A linear potentiometer is a position sensor used to measure displacement along a single axis, either up and down or left and right. Typically they are rod actuated and connected to an internal slider or wiper carrier. The rod is connected to the object that requires movement. As linear potentiometers are a contacting type of sensor, the moving parts have to touch and means they have to be significantly robust. 

Where are linear potentiometers used?

Linear potentiometers are used in a variety of different applications, including these industries:

  • Mobile vehicle

  • Agricultural machinery

  • Test/ lab applications

  • Medical

  • Robotics

  • Industrial processing

  • Industrial machinery

  • Motorsport

What is the difference between a potentiometer and LVDT?

LVDTs are non-contacting sensors, whereas linear potentiometers operate as contacting sensors. 

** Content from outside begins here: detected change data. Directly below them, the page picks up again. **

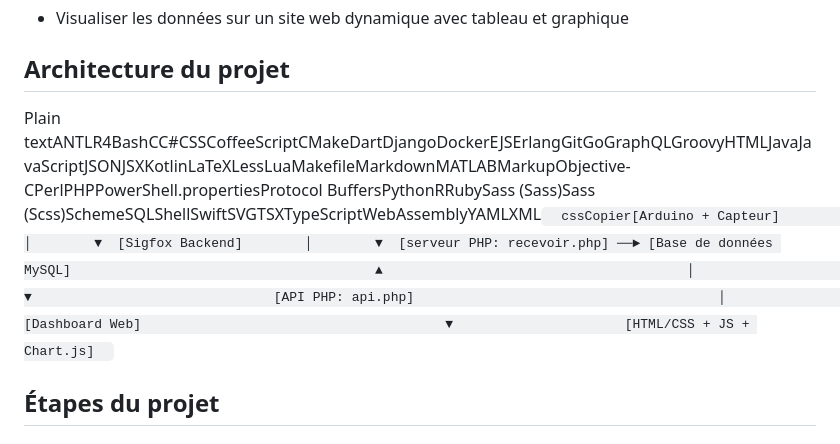
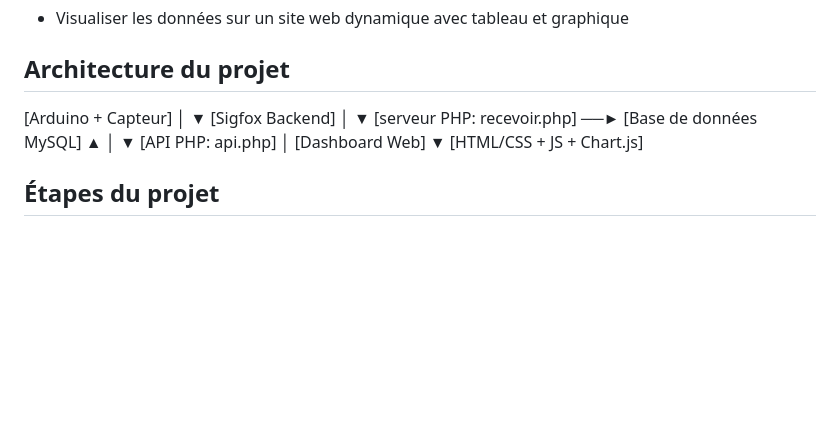
Before and after one commit to Ursanne-Salomon/atelier-IoT-2025, a Markdown page: README.md, the part around the change. Rendered like a GitHub page; blank space fills up the shorter version.

```diff
--- a/README.md
+++ b/README.md
@@ -18,7 +18,22 @@ Créer une solution IoT complète permettant de :
 Architecture du projet
 ----------------------
 
-Plain textANTLR4BashCC#CSSCoffeeScriptCMakeDartDjangoDockerEJSErlangGitGoGraphQLGroovyHTMLJavaJavaScriptJSONJSXKotlinLaTeXLessLuaMakefileMarkdownMATLABMarkupObjective-CPerlPHPPowerShell.propertiesProtocol BuffersPythonRRubySass (Sass)Sass (Scss)SchemeSQLShellSwiftSVGTSXTypeScriptWebAssemblyYAMLXML`   cssCopier[Arduino + Capteur]        │        ▼  [Sigfox Backend]        │        ▼  [serveur PHP: recevoir.php] ──► [Base de données MySQL]                                       ▲                                       │                                       ▼                               [API PHP: api.php]                                       │                            [Dashboard Web]                                       ▼                      [HTML/CSS + JS + Chart.js]   `
+[Arduino + Capteur]
+      │
+      ▼
+[Sigfox Backend]
+      │
+      ▼
+[serveur PHP: recevoir.php] ──► [Base de données MySQL]
+                                     ▲
+                                     │
+                                     ▼
+                              [API PHP: api.php]
+                                     │
+                              [Dashboard Web]
+                                     ▼
+                          [HTML/CSS + JS + Chart.js]
+
 
 Étapes du projet
 ----------------
```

What are the different types of potentiometers?

There are three different types of potentiometers classified by their operation, rotary potentiometer, linear potentiometer, and digital potentiometer. The most commonly used of the three is the rotary potentiometer. 

Rotary Potentiometer

An excellent example of this is the volume controller on a stereo and other music-playing devices. This is due to the rotating knob used to control the supply to the speaker. Rotary potentiometers convert rotary motion into varying resistance.

Linear Potentiometer

Linear Potentiometer functions similarly to the rotary potentiometer, but instead of the semi-circular resistance, they operate as a linear resistor with a sliding contact. Both ends of the linear resistor are connected across the source or input voltage; the output is taken between the sliding contact. 

Digital Potentiometers

Digital Potentiometers or Digi POT can provide the most accurate measurements among potentiometers. 

HLP190FS(BS) - Spring-Loaded Linear Potentiometer

Products